In1956, General Conference voted to give women full clergy rights in the United States, she said. “This was in the U.S., but God was also making a way for us as African clergywomen. In 1986, our sisters in the U.S. felt that it was high time African women needed to get up and take action, moving from isolation to collaboration,” Maenzanise said.
She reminded the group that Bishop Leontine Kelly, the first African-American female bishop and Rev. Kathy Nickerson, a GBHEM staffer, took advantage of the World Methodist Conference in Nairobi, Kenya, to help their African clergy sisters form the African Clergywomen’s Association and promised to support it financially.
“However, after all is said and done, African clergywomen, the time has come for us to get up and take action. The time has come for us not to pull each other down, but to move from isolation to collaboration,” Maenzanise said.
Nhiwatiwa, leader of the Zimbabwe Episcopal Area of the UMC, congratulated the group for the historic achievement in exercising their clergy rights and said United Methodists will always live up to the 1956 action ensuring full clergy rights for women.
Professor Fanuel Tagwira, vice chancellor of Africa University, recognizes the importance of uplifting women with by observing a 50:50 female-to-male student ratio in AU’s recruitment.
“Since our inception as an institution. . . . We have ensured that we observe and uphold gender equity and gender equality,” Tagwira said. “This landmark event upholds gender equality and is an exemplary exploit by the African UMC towards gender mainstreaming and empowerment of clergywomen.”
Other invited dignitaries from the United States were Rev. Dr. Quida Lee, the president of the Black American UMC Clergywomen Consultation; Rev. Dr. Cheryl Anderson, professor of Old Testament at Garrett-Evangelical Theological Seminary; Garlinda Burton, general secretary of the General Commission on the Status and Role of Women; Erin Hawkins, general secretary of the General Commission on Religion and Race; Dr. Cynthia Bond Hopson, GBHEM’s assistant general secretary for the Black College Fund and Ethnic Concerns; and Sarah Wilke, assistant general secretary of the General Board of Discipleship and publisher of the Upper Room.

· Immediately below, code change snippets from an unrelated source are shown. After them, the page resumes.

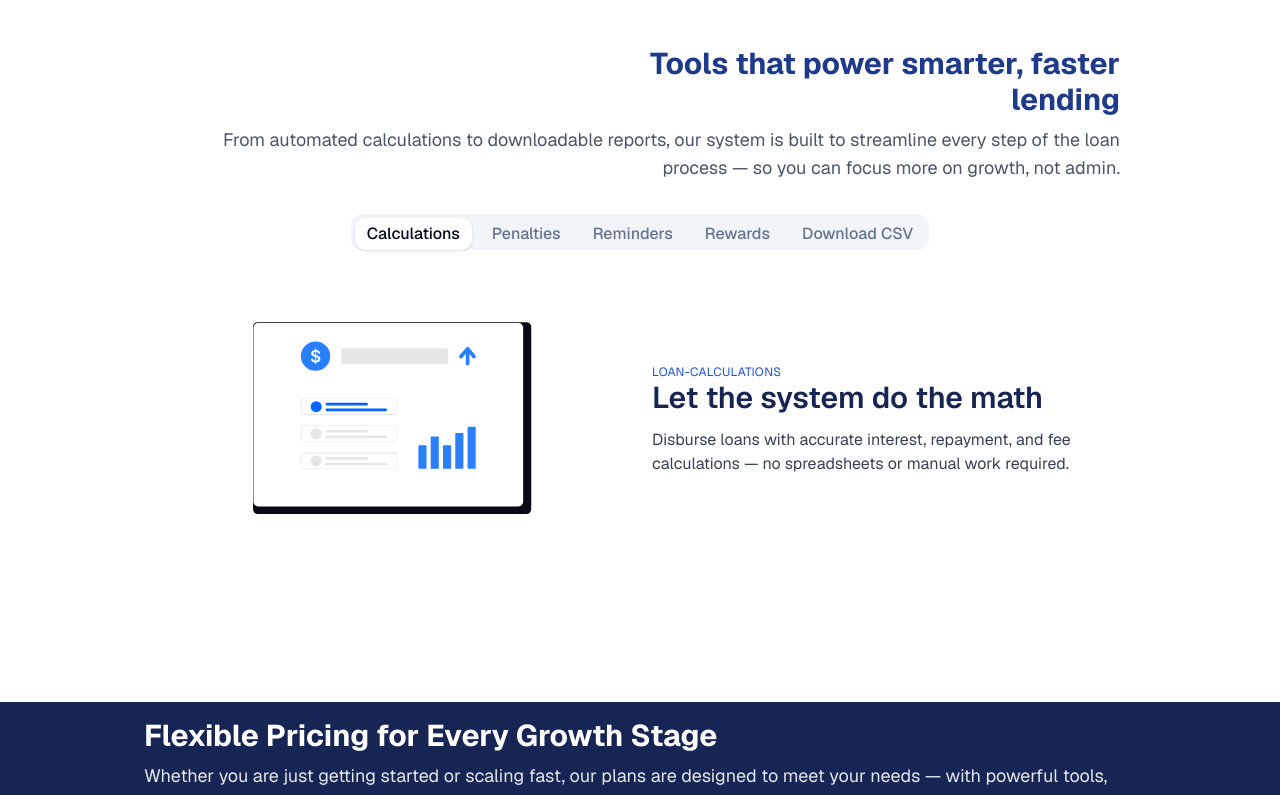
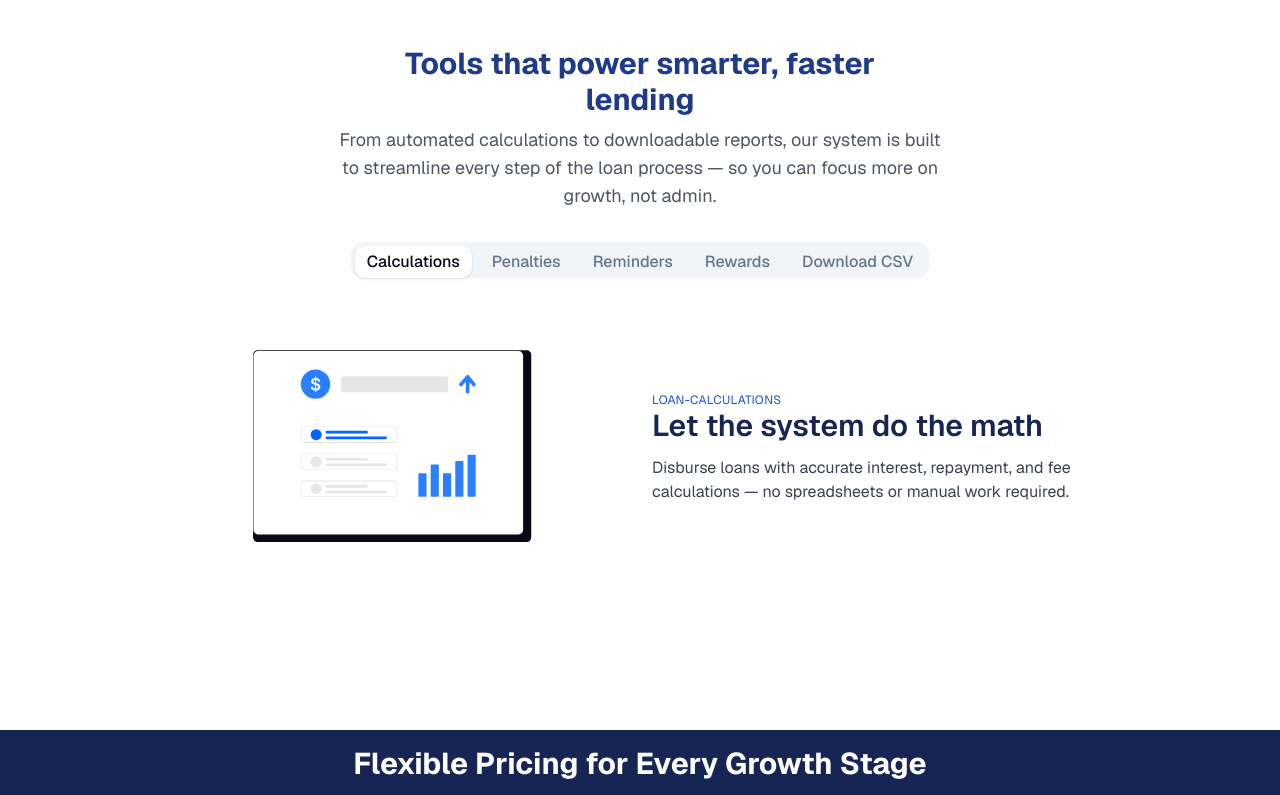
Before and after one commit to Janban-zm/loanlog_site, a Next.js app: page / in a window 1280 px wide. Shown: the part 900-1695 px from the top of the page. Built offline with nearby package versions, Linux system fonts and the light colour scheme.

Commit message:
simple ui fixes

```diff
--- a/app/page.tsx
+++ b/app/page.tsx
@@ -47,12 +47,15 @@ export default function Home() {
         <section className="lg:w-[70vw] p-4 lg:p-8">
           <WhyChoose />
         </section>
-        <section id="Features" className="w-full p-4 lg:w-[80vw]">
-          <div className="w-full text-center lg:text-end px-4 flex flex-col items-center lg:items-end">
+        <section
+          id="Features"
+          className="w-full flex flex-col justify-center items-center p-4 lg:w-[80vw]"
+        >
+          <div className="w-full text-center  px-4 flex flex-col items-center justify-center lg:w-[50vw]">
             <h2 className="text-xl lg:text-3xl font-bold max-w-xl text-blue-900">
               Tools that power smarter, faster lending
             </h2>
-            <p className="mt-2 text-gray-600 text-sm lg:text-lg lg:text-end">
+            <p className="mt-2 text-gray-600 text-sm lg:text-lg text-center">
               From automated calculations to downloadable reports, our system is
               built to streamline every step of the loan process — so you can
               focus more on growth, not admin.
@@ -62,13 +65,13 @@ export default function Home() {
         </section>
         <section
           id="Prices"
-          className="w-full bg-blue-950 flex flex-col justify-center items-center p-4"
+          className="w-full bg-blue-950 flex flex-col justify-center items-center p-4 "
         >
-          <div className="w-full lg:w-[80vw] text-center lg:text-start px-4 flex flex-col items-center lg:items-start">
-            <h2 className="text-xl lg:text-3xl font-bold max-w-xl text-white">
+          <div className="w-full lg:w-[50vw] text-center  px-4 flex flex-col items-center">
+            <h2 className="text-xl lg:text-3xl font-bold max-w-xl text-white text-center">
               Flexible Pricing for Every Growth Stage
             </h2>
-            <p className="mt-2 text-gray-200 text-sm lg:text-lg lg:text-start">
+            <p className="mt-2 text-gray-200 text-sm lg:text-lg text-center">
               Whether you are just getting started or scaling fast, our plans
               are designed to meet your needs — with powerful tools, support,
               and features tailored to how you work.
```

The African Clergywomen Consultation also was the first of a series of events lined up before the official Africa University twentieth anniversary celebrations next year in March.
Ngoni Dapira is the Administrative Assistant in the Information and Public Affairs Office, Africa University, Mutare, Zimbabwe. Chenayi Kumuterera, communicator for the Zimbabwe Annual Conference, contributed to this story.